Data for review START

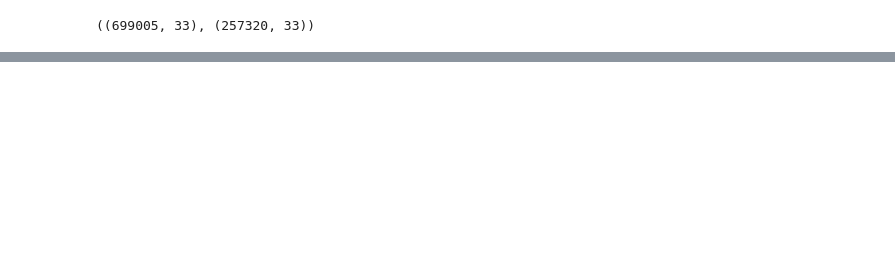
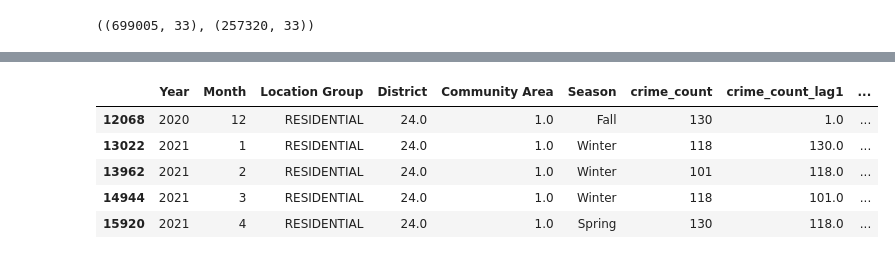
Before and after one commit to Lemonziz/IT5006Project, a Jupyter notebook: data_preprocessing_ziqi.ipynb, the cells around one changed output, grey strips where cells are left out. Cells and saved outputs as stored; diff of their text form; code cells hidden in the pictures; blank space fills up the shorter version.

```diff
--- a/data_preprocessing_ziqi.ipynb
+++ b/data_preprocessing_ziqi.ipynb
@@ -363,0 +464,11 @@ df_train.shape, df_test.shape
+# %%
+df_time[
+    (df_time["Community Area"] == 1) & (df_time["Location Group"] == "RESIDENTIAL")
+].head(5)
+# %% [output]
+|  | Year | Month | Location Group | District | Community Area | Season | crime_count | crime_count_lag1 | ... |
+| 12068 | 2020 | 12 | RESIDENTIAL | 24.0 | 1.0 | Fall | 130 | 1.0 | ... |
+| 13022 | 2021 | 1 | RESIDENTIAL | 24.0 | 1.0 | Winter | 118 | 130.0 | ... |
+| 13962 | 2021 | 2 | RESIDENTIAL | 24.0 | 1.0 | Winter | 101 | 118.0 | ... |
+| 14944 | 2021 | 3 | RESIDENTIAL | 24.0 | 1.0 | Winter | 118 | 101.0 | ... |
+| 15920 | 2021 | 4 | RESIDENTIAL | 24.0 | 1.0 | Spring | 130 | 118.0 | ... |
```
Also changed, not shown: parts of 14 cells of this notebook, 1 other file.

Data for review END

## Exercise prompt:
Give the listing above again in its entirety and exactly; do not include the pictures.

## Task result:
Before and after one commit to Lemonziz/IT5006Project, a Jupyter notebook: data_preprocessing_ziqi.ipynb, the cells around one changed output, grey strips where cells are left out. Cells and saved outputs as stored; diff of their text form; code cells hidden in the pictures; blank space fills up the shorter version.

```diff
--- a/data_preprocessing_ziqi.ipynb
+++ b/data_preprocessing_ziqi.ipynb
@@ -363,0 +464,11 @@ df_train.shape, df_test.shape
+# %%
+df_time[
+    (df_time["Community Area"] == 1) & (df_time["Location Group"] == "RESIDENTIAL")
+].head(5)
+# %% [output]
+|  | Year | Month | Location Group | District | Community Area | Season | crime_count | crime_count_lag1 | ... |
+| 12068 | 2020 | 12 | RESIDENTIAL | 24.0 | 1.0 | Fall | 130 | 1.0 | ... |
+| 13022 | 2021 | 1 | RESIDENTIAL | 24.0 | 1.0 | Winter | 118 | 130.0 | ... |
+| 13962 | 2021 | 2 | RESIDENTIAL | 24.0 | 1.0 | Winter | 101 | 118.0 | ... |
+| 14944 | 2021 | 3 | RESIDENTIAL | 24.0 | 1.0 | Winter | 118 | 101.0 | ... |
+| 15920 | 2021 | 4 | RESIDENTIAL | 24.0 | 1.0 | Spring | 130 | 118.0 | ... |
```
Also changed, not shown: parts of 14 cells of this notebook, 1 other file.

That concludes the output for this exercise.